# Expressing a normalized eigenform in basis of newforms

Let $$S_k(\Gamma_1(N))$$ denote the space of weight $$k$$ cusp forms on $$\Gamma_1(N)$$. The set $$\mathcal{B} = \{f(n\tau) : f \textit{ is a newform of level M with nM \mid N}\}$$ a basis of $$S_k(\Gamma_1(N))$$. Let $$g \in S_k(\Gamma_1(N))$$ be a normalized eigenform.
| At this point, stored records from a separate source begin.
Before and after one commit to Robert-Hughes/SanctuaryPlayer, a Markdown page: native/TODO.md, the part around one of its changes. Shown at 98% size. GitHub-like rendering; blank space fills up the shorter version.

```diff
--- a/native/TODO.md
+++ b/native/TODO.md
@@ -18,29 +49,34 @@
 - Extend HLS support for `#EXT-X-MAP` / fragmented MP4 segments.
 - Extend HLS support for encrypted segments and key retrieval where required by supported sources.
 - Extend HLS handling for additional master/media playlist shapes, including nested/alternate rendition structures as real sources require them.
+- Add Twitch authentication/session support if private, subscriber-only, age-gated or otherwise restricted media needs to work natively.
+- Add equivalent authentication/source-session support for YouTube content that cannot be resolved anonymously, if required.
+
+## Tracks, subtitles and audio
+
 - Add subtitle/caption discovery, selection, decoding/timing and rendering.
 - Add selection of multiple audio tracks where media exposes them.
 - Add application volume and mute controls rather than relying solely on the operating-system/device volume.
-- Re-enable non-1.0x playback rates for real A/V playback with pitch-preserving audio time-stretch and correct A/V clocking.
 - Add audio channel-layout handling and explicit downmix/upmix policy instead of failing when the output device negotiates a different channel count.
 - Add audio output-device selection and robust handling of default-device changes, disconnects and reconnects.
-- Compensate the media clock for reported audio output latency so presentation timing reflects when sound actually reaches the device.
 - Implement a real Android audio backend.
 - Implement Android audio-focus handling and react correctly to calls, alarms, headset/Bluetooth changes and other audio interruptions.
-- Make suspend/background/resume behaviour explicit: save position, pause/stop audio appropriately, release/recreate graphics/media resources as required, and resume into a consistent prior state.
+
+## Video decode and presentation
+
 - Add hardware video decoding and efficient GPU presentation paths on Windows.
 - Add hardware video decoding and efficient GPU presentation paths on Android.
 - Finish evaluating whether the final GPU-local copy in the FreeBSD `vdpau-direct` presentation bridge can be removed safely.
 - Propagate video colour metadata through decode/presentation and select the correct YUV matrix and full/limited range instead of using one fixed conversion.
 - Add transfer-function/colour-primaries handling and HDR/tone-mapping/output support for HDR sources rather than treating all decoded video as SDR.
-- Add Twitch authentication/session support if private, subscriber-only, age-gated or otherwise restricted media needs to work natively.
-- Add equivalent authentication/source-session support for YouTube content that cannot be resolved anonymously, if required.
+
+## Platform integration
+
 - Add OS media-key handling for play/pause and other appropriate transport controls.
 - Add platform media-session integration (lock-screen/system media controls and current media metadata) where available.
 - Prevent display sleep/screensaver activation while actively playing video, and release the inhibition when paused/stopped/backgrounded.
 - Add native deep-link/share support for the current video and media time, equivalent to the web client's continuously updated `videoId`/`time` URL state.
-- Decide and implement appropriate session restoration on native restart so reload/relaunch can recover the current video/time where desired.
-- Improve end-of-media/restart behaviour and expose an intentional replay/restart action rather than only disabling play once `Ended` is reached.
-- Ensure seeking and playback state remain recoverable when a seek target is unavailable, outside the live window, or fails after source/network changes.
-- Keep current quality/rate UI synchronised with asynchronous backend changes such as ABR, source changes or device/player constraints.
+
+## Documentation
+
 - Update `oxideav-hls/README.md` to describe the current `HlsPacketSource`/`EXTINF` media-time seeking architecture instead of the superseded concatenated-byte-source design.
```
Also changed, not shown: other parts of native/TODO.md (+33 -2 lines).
Then there exists a unique newform $$f$$ of level $$M \mid N$$ such that $$a_p(f) = a_p(g)$$ (here $$a_n(h)$$ denotes the $$n$$-th Fourier coefficient of a form $$h$$) for all primes $$p \not\mid N/M$$. I want to show that $$g(\tau) = \sum_{d \mid N/M}c_df(d\tau)$$ for some $$c_d \in \mathbb{C}$$.

Expression $$g$$ in the basis $$\mathcal{B}$$, we have $$g(\tau) = \sum_{i,j}c_{i,j}f_i(n_{i,j}\tau), \hspace{.5cm} c_{i,j} \in \mathbb{C}$$ where each $$f_i$$ is a newform of level $$M_i \mid N$$ and each $$n_{i,j} \mid N/M_i$$. Let $$f_k$$ be the newform such that $$a_p(g) = a_p(f_k)$$ for all $$p \not\mid N/M_i$$. Given a prime such that $$p \not\mid N$$, consider the linear operator $$T = \prod_{t \neq k}(T_p - a_p(f_t)),$$ where $$T_p$$ is the $$p$$-th Hecke operator $$T_p$$ and $$a_p(f) = a_p(f) \cdot \textrm{id}$$. Since $$p \not \mid N$$, the Hecke operator $$T_p$$ is the same at all levels dividing $$N$$. Applying $$T$$ to both sides of our expression for $$g$$ in the basis $$\mathcal{B}$$ and recalling that $$T_p(h) = a_p(h)h$$ for a normalized eigenform $$h$$, we obtain

$$\prod_{t \neq k}(a_p(g) - a_p(f_t)) \cdot g = \sum_{i,j} \prod_{t \neq k}(a_p(f_t) - a_p(f_j)) \cdot c_{i,j}f_i(n_{i,j}\tau)$$

The terms with $$i \neq k$$ on the right-hand side vanish and $$a_p(f_k) = a_p(g)$$, thus $$\prod_{t \neq k}(a_p(g) - a_p(f_t)) \cdot g = \prod_{t \neq k}(a_p(g) - a_p(f_t)) \cdot \sum_{j} c_{k,j}f_k(n_{k,j}\tau)$$ We are thus done if we can choose a prime $$p$$ such that $$p \not\mid N$$ and $$a_p(f_k) \neq a_p(f_t)$$ for all $$t$$. I know that each fixed $$t$$ we can choose such a prime by strong multiplicity one, but can we choose a prime that works for all $$t$$ simultaneously?

I realized we can just pick primes $$p_t \not\mid N$$ such that $$a_{p_t}(g) \neq a_{p_t}(f_t)$$ for $$t \neq k$$ by strong multiplicity one and the uniqueness of $$f_k$$. Then the proof goes through if we define the operator $$T$$ by $$T = \prod_{t \neq k} (T_{p_t} - a_{p_t}(f_t)).$$